PROBLEM TO WORK ON: The word "FFFFFF" marks the lines to find; copy every such line from the data below.

Recorded data:
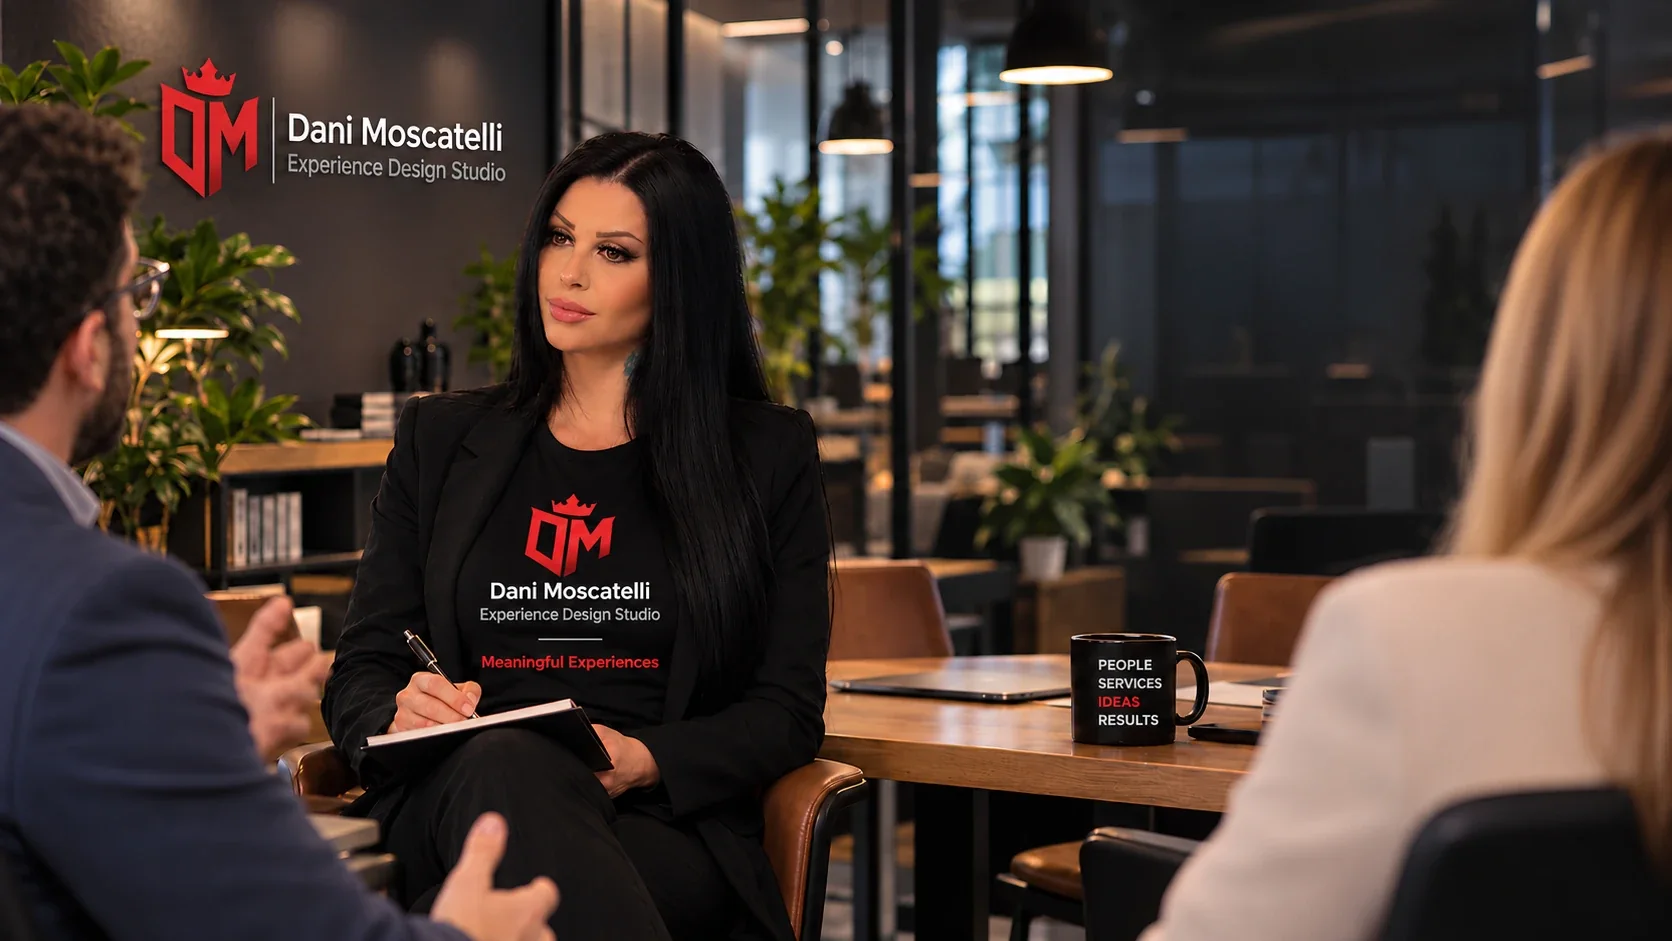
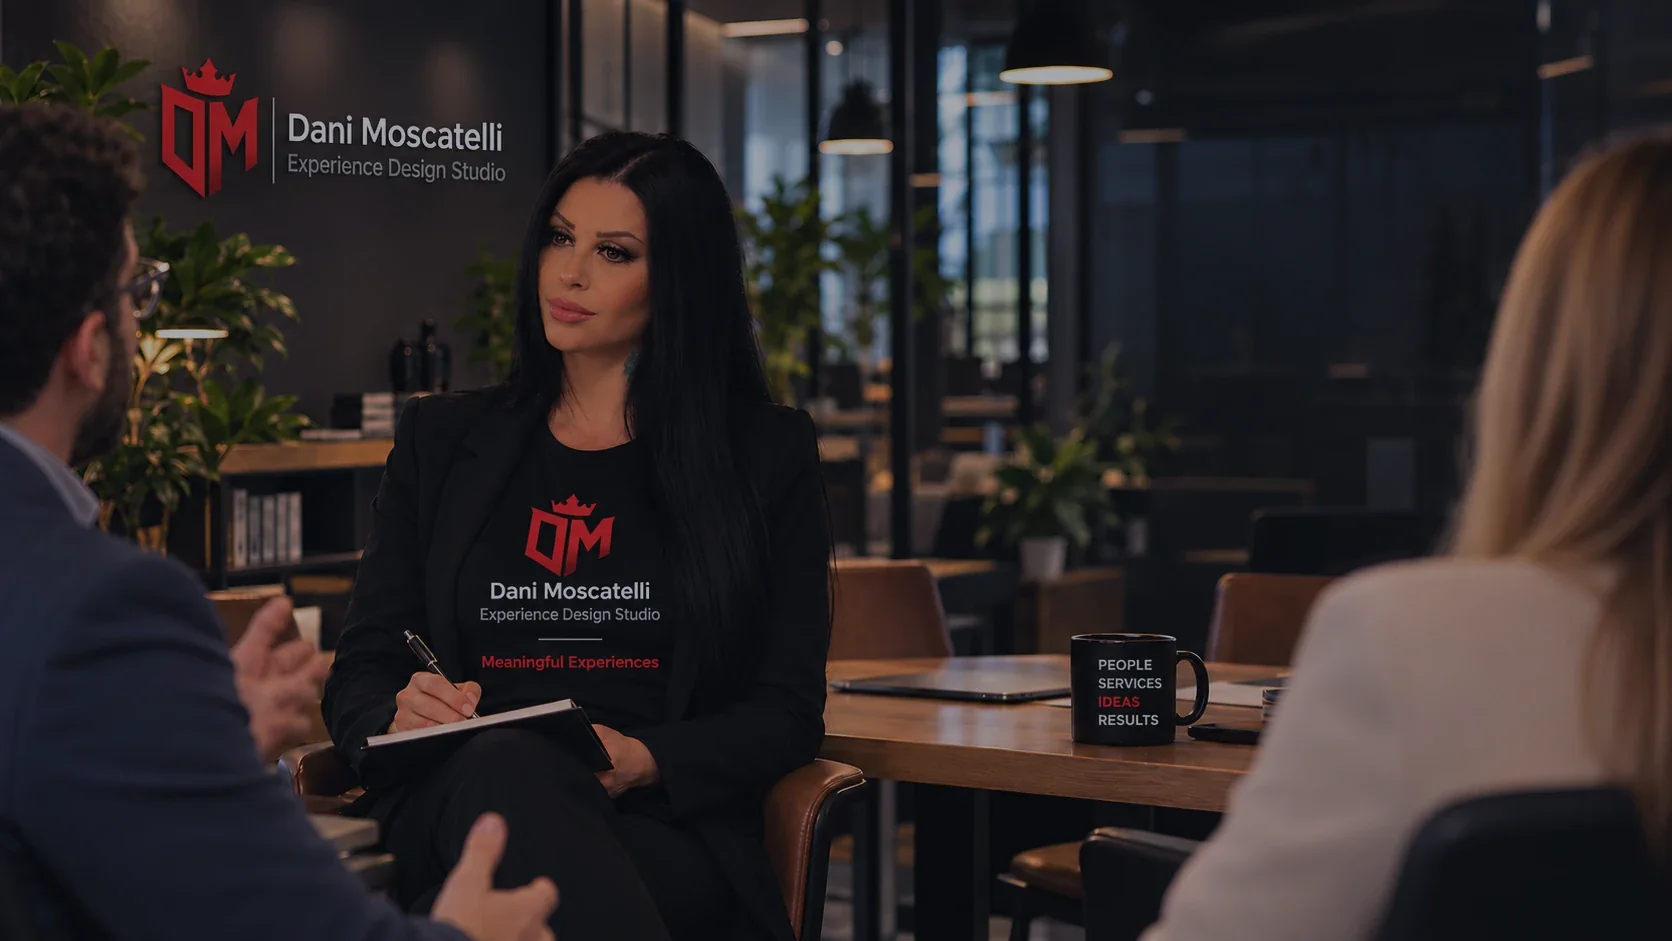
Projeto Piloto: nova foto do hero, transição difusa e citação (#88)
- Nova foto do hero (já escurecida), sem transparência extra
- Transição difusa entre Como funciona e Guia completo
- Frase de equilíbrio como citação fora do card, em Plus Jakarta itálico

Claude-Session: https://claude.ai/code/session_01XRPixHnGB2MQpUnvzRpAUm

diff --git a/projeto-piloto/index.html b/projeto-piloto/index.html
@@ -17,7 +17,7 @@
 <link rel="icon" type="image/png" href="/favicon.png">
 <link rel="preconnect" href="https://fonts.googleapis.com">
 <link rel="preconnect" href="https://fonts.gstatic.com" crossorigin>
-<link href="https://fonts.googleapis.com/css2?family=Plus+Jakarta+Sans:ital,wght@0,300;0,400;0,500;0,600;0,700;0,800;1,400&display=swap" rel="stylesheet">
+<link href="https://fonts.googleapis.com/css2?family=Plus+Jakarta+Sans:ital,wght@0,300;0,400;0,500;0,600;0,700;0,800;1,400;1,700&display=swap" rel="stylesheet">
 <script type="module" src="/src/projeto-piloto.ts"></script>
 <script src="/analytics.js" defer></script>
 <script src="/whatsapp.js" defer></script>
@@ -29,7 +29,7 @@
 
 <main id="conteudo">
 <section class="hero-piloto relative flex items-center pt-8 lg:pt-6 pb-[104px] overflow-hidden" id="hero" aria-labelledby="hero-titulo">
-  <div class="absolute inset-0 -z-10 overflow-hidden bg-[#131A27]" id="hero-fundo"><img alt="Dani Moscatelli em reunião com clientes no escritório do Dani Moscatelli Experience Design Studio" class="opacity-40 w-full h-full object-cover object-[35%_center] lg:object-[28%_center]" src="/projeto-piloto-hero.webp" srcset="/projeto-piloto-hero-960.webp 960w, /projeto-piloto-hero.webp 1600w" sizes="100vw" width="1600" height="900" fetchpriority="high"></div>
+  <div class="absolute inset-0 -z-10 overflow-hidden bg-[#131A27]" id="hero-fundo"><img alt="Dani Moscatelli em reunião com clientes no escritório do Dani Moscatelli Experience Design Studio" class="w-full h-full object-cover object-[35%_center] lg:object-[28%_center]" src="/projeto-piloto-hero.webp" srcset="/projeto-piloto-hero-960.webp 960w, /projeto-piloto-hero.webp 1600w" sizes="100vw" width="1600" height="900" fetchpriority="high"></div>
   <div class="w-full max-w-7xl mx-auto px-4 sm:px-6 lg:px-8 py-4 lg:py-0 relative z-10 flex justify-end items-center">
     <div class="hero-card w-full bg-white/95 backdrop-blur-md rounded-3xl p-8 sm:py-12 sm:px-9 shadow-2xl border border-white/60 text-left flex flex-col items-start justify-center min-h-[580px] max-w-[528px]">
       <p class="inline-flex items-center gap-2 px-3.5 py-1.5 rounded-full bg-coral-50 border border-coral-100 text-coral-600 text-xs font-semibold tracking-wide mb-4"><span aria-hidden="true" class="w-2 h-2 rounded-full bg-coral-600 motion-safe:animate-pulse"></span>PROGRAMA CONTÍNUO</p>
@@ -76,10 +76,8 @@
           <p class="self-end mt-3 pt-6 border-t border-[rgba(19,26,39,0.09)] text-sm text-slate-600 leading-relaxed"><strong class="text-slate-900">Compromisso do Studio:</strong> dedicação especializada, rigor metodológico e confidencialidade.</p>
         </div>
       </div>
-      <div class="px-7 sm:px-10 lg:px-12 py-6 border-t border-[rgba(19,26,39,0.09)] bg-white">
-        <p class="text-base sm:text-lg font-extrabold text-slate-900 tracking-tight leading-snug text-center">Sua empresa ganha <span class="text-coral-600">clareza para evoluir</span>. O Studio amplia seu repertório para <span class="text-coral-600">transformar experiências</span>.</p>
-      </div>
     </article>
+    <figure class="citacao-equilibrio mt-10 sm:mt-14"><span class="citacao-aspas" aria-hidden="true">“</span><blockquote><p>Sua empresa ganha <span class="text-coral-600">clareza para evoluir</span>. O Studio amplia seu repertório para <span class="text-coral-600">transformar experiências</span>.</p></blockquote></figure>
   </div>
 </div></section>
 <section class="transicao transicao-escopo secao-escura relative overflow-hidden pt-16 sm:pt-24 pb-24 sm:pb-36" id="atuacao" aria-labelledby="atuacao-titulo"><svg aria-hidden="true" class="curva-secao absolute left-0 bottom-0 w-full h-12 sm:h-20 lg:h-24 pointer-events-none z-[2]" viewBox="0 0 1440 96" preserveAspectRatio="none"><path fill="#EDF0F5" d="M0 96H1440V72C1080 0 360 0 0 72Z"/></svg><div aria-hidden="true" class="fundo-gradiente fundo-gradiente-escuro"><span></span><span></span><span></span></div><div class="relative max-w-7xl mx-auto px-4 sm:px-6 lg:px-8">

diff --git a/src/projeto-piloto.css b/src/projeto-piloto.css
@@ -161,7 +161,7 @@ html { scroll-padding-top: var(--altura-cabecalho, 96px); }
 .transicao-sobre  { background: #FFFFFF; }
 .transicao-escopo { background: #131A27; }
 .transicao-como   { background: #EDF0F5; }
-.transicao-guia   { background: #FFFFFF; }
+.transicao-guia   { background: linear-gradient(to bottom, #EDF0F5 0, #FFFFFF 240px); } /* transição difusa vinda do Como funciona (G-50) */
 .transicao-form   { background: #EDF0F5; }
 /* Brilhos da seção escura começam um pouco abaixo do topo, para a transição vinda do Escopo não marcar uma linha */
 .transicao-escopo.secao-escura::after { top: -60px; opacity: .8; }
@@ -251,3 +251,11 @@ main section h2 .text-coral-600, main section h2 span.text-coral-600 { color: #D
 @media (prefers-reduced-motion: reduce) { .cta-flutuante { transition: none; } }
 /* Celular: o botão ocupa toda a largura livre, da margem esquerda até o WhatsApp */
 @media (max-width: 639px) { .cta-flutuante { left: 20px; right: 88px; } }
+
+/* ---------- Citação de fechamento do bloco "Para sua empresa / Para o Studio" ----------
+   Toda em Plus Jakarta itálico; palavras de destaque em vermelho. */
+.citacao-equilibrio { position: relative; max-width: 46rem; margin-left: auto; margin-right: auto; padding: .75rem 0 .25rem; text-align: center; }
+.citacao-aspas { display: block; font-style: italic; font-weight: 700; font-size: 4rem; line-height: .6; height: 1.75rem; color: #B82828; }
+.citacao-equilibrio blockquote { margin: 0; }
+.citacao-equilibrio blockquote p { font-style: italic; font-weight: 700; font-size: 1.25rem; line-height: 1.5; letter-spacing: -0.01em; color: #131A27; }
+@media (min-width: 640px) { .citacao-equilibrio blockquote p { font-size: 1.5rem; } }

RESULT OF THE EXERCISE:
 .transicao-sobre  { background: #FFFFFF; }
-.transicao-guia   { background: #FFFFFF; }
+.transicao-guia   { background: linear-gradient(to bottom, #EDF0F5 0, #FFFFFF 240px); } /* transição difusa vinda do Como funciona (G-50) */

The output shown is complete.